Once you have read the records below, report how many lines contain the word "shadow", and give nothing besides that number.

# # # #

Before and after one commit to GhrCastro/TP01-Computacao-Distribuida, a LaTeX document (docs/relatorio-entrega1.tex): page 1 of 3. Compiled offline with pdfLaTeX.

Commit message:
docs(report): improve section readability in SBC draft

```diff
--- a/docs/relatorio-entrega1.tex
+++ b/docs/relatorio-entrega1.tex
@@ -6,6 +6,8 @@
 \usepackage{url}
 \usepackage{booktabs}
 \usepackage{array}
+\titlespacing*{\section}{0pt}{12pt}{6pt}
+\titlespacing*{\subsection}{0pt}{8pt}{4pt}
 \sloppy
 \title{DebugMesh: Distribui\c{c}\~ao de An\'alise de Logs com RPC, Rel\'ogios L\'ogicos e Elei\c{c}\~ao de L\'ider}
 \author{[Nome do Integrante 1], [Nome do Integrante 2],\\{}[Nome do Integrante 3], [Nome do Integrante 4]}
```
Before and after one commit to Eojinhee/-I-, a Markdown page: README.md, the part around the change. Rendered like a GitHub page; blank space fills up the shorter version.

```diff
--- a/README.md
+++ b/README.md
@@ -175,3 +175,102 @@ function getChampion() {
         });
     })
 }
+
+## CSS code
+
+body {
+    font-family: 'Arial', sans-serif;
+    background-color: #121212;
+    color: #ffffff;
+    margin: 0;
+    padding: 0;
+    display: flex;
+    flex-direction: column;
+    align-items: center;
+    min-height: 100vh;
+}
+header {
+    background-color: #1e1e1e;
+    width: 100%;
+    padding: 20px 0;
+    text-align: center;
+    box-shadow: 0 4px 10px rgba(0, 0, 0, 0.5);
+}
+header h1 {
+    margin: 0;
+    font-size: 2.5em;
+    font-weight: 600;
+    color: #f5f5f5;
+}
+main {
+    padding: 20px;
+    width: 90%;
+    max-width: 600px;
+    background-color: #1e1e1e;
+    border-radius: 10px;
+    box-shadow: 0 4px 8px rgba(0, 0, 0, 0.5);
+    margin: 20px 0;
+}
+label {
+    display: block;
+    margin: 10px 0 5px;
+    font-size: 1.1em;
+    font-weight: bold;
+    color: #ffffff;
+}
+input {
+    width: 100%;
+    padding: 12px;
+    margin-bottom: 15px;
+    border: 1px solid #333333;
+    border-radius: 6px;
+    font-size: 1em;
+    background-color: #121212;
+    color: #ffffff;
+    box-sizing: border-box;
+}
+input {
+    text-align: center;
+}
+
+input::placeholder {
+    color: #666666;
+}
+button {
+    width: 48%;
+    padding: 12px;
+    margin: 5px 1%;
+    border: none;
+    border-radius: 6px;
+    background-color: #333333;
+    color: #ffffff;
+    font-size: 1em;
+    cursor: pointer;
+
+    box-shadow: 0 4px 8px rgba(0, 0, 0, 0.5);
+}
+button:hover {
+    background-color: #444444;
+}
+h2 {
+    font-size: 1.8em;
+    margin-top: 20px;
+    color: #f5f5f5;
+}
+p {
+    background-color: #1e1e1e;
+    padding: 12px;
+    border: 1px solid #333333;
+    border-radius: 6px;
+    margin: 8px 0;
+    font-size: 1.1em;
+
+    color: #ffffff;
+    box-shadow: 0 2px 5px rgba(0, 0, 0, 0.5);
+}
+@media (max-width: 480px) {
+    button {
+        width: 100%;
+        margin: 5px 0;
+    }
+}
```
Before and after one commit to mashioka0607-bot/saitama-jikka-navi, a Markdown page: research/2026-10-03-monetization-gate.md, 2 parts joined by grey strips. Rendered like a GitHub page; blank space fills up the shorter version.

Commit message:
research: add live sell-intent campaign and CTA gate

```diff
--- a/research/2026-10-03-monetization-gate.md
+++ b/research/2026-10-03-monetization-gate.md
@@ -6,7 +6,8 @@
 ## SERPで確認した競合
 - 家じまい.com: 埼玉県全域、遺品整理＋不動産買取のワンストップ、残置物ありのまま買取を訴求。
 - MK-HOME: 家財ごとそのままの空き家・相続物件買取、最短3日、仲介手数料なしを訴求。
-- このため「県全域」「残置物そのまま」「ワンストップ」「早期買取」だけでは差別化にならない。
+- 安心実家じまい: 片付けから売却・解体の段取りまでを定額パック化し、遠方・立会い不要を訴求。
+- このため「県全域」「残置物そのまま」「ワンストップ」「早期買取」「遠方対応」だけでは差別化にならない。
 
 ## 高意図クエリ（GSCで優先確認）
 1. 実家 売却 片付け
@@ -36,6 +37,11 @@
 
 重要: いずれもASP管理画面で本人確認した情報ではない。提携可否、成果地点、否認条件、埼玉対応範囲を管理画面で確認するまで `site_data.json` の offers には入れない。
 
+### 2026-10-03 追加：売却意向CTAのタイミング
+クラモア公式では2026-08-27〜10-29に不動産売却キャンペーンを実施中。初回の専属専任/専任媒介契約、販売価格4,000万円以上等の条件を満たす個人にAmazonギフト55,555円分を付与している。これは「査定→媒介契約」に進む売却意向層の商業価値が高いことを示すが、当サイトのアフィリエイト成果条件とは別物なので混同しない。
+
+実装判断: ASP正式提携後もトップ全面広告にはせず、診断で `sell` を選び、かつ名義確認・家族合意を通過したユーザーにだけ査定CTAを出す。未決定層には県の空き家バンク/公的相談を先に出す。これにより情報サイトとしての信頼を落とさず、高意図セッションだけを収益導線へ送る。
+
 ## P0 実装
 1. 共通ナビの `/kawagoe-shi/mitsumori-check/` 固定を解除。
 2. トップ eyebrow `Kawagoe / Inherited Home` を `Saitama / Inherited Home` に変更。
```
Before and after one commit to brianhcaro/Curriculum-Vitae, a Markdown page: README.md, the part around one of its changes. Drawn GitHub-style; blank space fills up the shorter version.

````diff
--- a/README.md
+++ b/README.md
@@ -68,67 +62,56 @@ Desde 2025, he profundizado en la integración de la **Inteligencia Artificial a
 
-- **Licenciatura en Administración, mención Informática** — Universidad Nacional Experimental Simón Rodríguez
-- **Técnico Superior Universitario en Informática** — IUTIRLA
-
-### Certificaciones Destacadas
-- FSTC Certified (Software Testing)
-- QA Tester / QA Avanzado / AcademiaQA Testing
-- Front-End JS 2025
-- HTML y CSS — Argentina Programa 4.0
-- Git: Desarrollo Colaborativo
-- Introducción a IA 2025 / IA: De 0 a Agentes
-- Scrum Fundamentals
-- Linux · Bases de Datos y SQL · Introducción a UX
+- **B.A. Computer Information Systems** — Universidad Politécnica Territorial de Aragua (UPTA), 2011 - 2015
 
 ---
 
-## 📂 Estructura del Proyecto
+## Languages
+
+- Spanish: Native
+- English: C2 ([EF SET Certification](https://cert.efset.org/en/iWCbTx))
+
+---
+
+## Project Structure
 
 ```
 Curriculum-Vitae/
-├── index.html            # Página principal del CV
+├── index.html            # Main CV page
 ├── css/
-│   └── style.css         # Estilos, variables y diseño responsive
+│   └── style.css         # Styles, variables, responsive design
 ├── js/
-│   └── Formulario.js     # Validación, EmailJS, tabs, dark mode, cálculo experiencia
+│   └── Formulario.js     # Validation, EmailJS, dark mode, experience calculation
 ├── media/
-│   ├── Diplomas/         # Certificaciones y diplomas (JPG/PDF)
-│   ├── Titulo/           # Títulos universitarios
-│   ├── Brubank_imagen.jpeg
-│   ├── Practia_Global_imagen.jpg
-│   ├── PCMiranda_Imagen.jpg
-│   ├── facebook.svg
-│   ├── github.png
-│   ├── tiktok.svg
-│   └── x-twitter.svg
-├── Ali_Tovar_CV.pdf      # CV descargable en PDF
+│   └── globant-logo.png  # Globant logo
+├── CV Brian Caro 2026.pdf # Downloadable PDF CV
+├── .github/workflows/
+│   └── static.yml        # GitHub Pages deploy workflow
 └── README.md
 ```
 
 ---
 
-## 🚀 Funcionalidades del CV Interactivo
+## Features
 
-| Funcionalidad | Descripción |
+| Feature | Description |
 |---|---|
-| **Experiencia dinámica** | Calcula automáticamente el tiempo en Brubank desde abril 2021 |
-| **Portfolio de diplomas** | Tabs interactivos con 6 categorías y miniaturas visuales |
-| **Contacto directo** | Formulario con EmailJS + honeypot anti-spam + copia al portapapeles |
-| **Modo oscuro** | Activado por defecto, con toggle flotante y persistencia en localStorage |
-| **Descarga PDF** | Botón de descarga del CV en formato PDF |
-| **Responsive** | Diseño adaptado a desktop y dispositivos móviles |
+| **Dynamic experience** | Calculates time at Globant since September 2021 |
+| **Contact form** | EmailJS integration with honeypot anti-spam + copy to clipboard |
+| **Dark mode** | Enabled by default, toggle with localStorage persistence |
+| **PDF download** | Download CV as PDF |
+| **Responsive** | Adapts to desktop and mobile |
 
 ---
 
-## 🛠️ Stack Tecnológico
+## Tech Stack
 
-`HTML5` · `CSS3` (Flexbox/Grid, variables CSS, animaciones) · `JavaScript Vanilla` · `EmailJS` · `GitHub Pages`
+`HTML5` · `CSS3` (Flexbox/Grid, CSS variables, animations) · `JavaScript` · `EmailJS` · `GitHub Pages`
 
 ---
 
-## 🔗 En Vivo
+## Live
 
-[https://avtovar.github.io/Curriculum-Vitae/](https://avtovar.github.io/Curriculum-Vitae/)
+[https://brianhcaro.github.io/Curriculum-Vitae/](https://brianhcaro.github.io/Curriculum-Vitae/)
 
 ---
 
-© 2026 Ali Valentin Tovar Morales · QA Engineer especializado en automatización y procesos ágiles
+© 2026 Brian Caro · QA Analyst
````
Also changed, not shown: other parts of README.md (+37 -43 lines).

# # # #

- Your solution: 4